My therapist remarked that at least we are both exceessive! Now that I am back on track, I do see what she meant …. seriously, we are just soppy, soft hearted fools but we do no harm and the dogs have a good and loving home. I’m always happy to see you here. Thank you!
So many things to say, so many ways to go with my comment, but I’ll limit it to this: You have a heart of brilliant gold.
Thank you, Brian. It’s a soft old heart, that’s for sure. And a bonkers brain.
The last photo is beyond wonderful! Any plans of framing it?
We have a framed photo of our beloved, sadly departed, Freckles in our living room with the other family photos. Because, well, of course! 🐶🐕🐾
As you absolutely should. I hadn’t thought of framing that one but I do have one that The Brains framed as a Mother’s Day gift from them last year. All four in their winter coats. Have you got another dog? Please tell me you have …. not a replacement for Freckles because, not possible but just because, just, dog 🐕
What an odyssee! 😄 And what a wonderful thing to say by your husband that you could take them all… a true badass. 😉 The Bean looks as cute as ever and I look forward to hear more about Red Boy (whom I’m officially in love with) and the sisters! 😄 xxx
The Red Boy is very happy to hear that …. he’s a real ladies man!! Xxx
Your dogs are beautiful and full of spirit Osyth. I have missed you dearly, i hope you are staying safe. God bless you
Gastro! They are lovely. A handful but lovely. Much as I imagine myself to be 😊 It is truly lovely to be missed – I’ve missed you too. I am being sensible to the point of stultifyingly dull in my quest to stay safe and I trust you are too. I send you my warmest wishes and great strength 🙏
So good to hear from you, God bless
I am only just now catching up with all your lovely posts. Pets, and dogs in particular, are such a solace during difficult times. How wonderful that you took all three! I’m sure they will give you great pleasure and affection.
They forced me to stop dwelling on myself. They certainly provided the comfort cushion I needed and now we can’t imagine life without a full cohort of canines. The move back to France will be interesting …. I have nightmares wondering how to manage the logistics of getting from Paris to the Auvergne Rhône Alpes with jet lag and four dogs (though The Bean is a pro at travelling so she can be navigator)
Animals certainly take you out of yourself and are non-judgmental. Except for cats, maybe…The Bean is a traveller par excellence. She will have to instruct the others.
I think she feel her role in life is to instruct the others – how successfully remains to be seen!
I got a dog about a year and a half ago and I am so glad during this social distancing to have my little furry friend to pass the time with me. Stay safe and thanks for the posting.
Great Post and great pictures. I am the owner of a Japanese Sptiz called Louis.
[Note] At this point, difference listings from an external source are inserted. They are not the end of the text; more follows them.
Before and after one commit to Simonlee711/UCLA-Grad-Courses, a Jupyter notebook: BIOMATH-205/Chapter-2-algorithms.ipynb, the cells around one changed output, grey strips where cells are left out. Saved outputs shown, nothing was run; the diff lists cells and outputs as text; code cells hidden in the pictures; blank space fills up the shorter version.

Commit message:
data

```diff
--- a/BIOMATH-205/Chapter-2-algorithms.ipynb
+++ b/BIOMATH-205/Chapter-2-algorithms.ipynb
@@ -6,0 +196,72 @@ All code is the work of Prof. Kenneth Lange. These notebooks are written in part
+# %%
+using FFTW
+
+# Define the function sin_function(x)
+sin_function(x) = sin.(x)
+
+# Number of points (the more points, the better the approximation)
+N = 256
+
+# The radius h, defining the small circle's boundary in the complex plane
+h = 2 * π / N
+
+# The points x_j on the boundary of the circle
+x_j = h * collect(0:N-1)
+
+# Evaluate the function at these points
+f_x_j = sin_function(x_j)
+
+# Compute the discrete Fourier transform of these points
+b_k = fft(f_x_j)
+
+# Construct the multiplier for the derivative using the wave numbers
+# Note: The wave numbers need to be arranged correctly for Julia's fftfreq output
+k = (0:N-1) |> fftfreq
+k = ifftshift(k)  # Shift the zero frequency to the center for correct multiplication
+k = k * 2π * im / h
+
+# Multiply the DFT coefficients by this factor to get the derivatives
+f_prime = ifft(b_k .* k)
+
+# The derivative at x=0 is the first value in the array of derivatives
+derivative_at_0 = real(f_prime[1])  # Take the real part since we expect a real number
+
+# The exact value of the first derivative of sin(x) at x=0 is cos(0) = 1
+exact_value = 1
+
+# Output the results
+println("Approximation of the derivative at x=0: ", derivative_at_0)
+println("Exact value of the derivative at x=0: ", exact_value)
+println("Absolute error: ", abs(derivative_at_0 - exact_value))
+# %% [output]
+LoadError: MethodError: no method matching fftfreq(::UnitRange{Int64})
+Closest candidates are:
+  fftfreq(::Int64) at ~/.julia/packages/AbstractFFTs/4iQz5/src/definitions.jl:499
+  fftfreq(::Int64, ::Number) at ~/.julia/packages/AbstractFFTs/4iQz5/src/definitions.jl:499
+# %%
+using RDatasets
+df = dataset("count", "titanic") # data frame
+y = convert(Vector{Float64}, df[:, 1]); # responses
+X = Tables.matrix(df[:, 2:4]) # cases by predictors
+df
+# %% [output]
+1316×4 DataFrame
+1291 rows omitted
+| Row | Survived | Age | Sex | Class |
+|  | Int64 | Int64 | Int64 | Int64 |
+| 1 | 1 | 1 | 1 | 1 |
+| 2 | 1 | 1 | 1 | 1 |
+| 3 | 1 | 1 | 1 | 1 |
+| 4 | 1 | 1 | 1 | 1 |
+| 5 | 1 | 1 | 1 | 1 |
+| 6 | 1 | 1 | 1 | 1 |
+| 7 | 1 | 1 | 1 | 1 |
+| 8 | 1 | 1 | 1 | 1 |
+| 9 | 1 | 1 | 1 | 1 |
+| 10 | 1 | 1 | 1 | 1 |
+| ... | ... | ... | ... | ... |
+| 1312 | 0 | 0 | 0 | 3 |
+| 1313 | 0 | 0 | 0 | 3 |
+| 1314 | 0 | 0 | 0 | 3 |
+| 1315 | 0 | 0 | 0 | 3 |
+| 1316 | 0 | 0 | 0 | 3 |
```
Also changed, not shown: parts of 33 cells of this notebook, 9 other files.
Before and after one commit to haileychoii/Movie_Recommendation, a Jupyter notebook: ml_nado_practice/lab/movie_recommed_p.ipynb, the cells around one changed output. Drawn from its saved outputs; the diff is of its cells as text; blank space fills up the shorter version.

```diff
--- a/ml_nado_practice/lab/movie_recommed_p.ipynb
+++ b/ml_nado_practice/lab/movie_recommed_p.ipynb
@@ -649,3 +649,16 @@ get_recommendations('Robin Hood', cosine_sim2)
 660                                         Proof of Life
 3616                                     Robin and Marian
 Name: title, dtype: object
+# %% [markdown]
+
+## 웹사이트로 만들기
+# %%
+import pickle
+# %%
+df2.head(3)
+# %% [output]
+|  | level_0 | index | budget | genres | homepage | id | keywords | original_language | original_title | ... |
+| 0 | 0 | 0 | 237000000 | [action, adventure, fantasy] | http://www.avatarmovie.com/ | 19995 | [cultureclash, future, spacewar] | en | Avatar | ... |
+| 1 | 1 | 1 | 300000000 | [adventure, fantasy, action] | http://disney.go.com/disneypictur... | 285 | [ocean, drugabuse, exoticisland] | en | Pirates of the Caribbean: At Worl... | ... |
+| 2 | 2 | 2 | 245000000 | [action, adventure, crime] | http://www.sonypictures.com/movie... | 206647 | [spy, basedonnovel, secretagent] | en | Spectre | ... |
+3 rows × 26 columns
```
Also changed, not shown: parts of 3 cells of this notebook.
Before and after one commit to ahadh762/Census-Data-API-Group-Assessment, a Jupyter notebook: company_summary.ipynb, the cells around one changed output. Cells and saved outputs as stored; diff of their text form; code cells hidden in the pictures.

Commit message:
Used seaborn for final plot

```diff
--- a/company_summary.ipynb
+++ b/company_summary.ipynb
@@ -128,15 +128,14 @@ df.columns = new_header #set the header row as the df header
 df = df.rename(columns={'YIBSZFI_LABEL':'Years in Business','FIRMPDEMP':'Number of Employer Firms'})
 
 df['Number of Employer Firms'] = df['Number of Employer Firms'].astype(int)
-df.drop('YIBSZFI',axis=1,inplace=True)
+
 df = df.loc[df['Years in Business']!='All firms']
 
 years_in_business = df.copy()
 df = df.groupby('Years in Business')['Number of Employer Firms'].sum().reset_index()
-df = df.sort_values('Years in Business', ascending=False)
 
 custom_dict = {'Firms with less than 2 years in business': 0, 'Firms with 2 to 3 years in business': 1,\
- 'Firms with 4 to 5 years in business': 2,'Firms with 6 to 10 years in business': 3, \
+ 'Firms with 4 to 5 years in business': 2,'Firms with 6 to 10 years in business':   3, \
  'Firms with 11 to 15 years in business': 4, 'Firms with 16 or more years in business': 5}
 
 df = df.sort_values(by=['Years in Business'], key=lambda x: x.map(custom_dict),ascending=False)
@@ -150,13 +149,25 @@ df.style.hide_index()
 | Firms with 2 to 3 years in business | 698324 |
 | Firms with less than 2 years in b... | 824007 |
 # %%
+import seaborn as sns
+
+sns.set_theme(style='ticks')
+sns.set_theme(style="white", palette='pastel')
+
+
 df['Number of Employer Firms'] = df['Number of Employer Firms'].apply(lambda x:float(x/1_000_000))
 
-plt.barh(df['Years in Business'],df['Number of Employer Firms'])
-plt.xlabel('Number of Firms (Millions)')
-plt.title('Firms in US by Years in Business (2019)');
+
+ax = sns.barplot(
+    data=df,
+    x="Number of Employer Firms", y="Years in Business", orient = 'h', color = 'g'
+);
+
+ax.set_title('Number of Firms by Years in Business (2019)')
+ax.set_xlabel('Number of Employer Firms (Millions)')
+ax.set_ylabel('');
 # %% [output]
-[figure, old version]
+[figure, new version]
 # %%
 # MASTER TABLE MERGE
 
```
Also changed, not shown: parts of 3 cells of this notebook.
Louis and and I talk a lot. I wrote an article a while ago titled “The Art of Living From a Dog’s perspective’ – https://authorjoannereed.net/the-art-of-living-from-a-dogs-perspective/. Feel free to check it out!
Hi Joanne! Thanks so much for dropping by and taking the time to comment. I will certainly check your article out and meanwhile wish you and Louis the Spitz all the best. Stay safe and well and take your cues from the canines! 🐾 🐾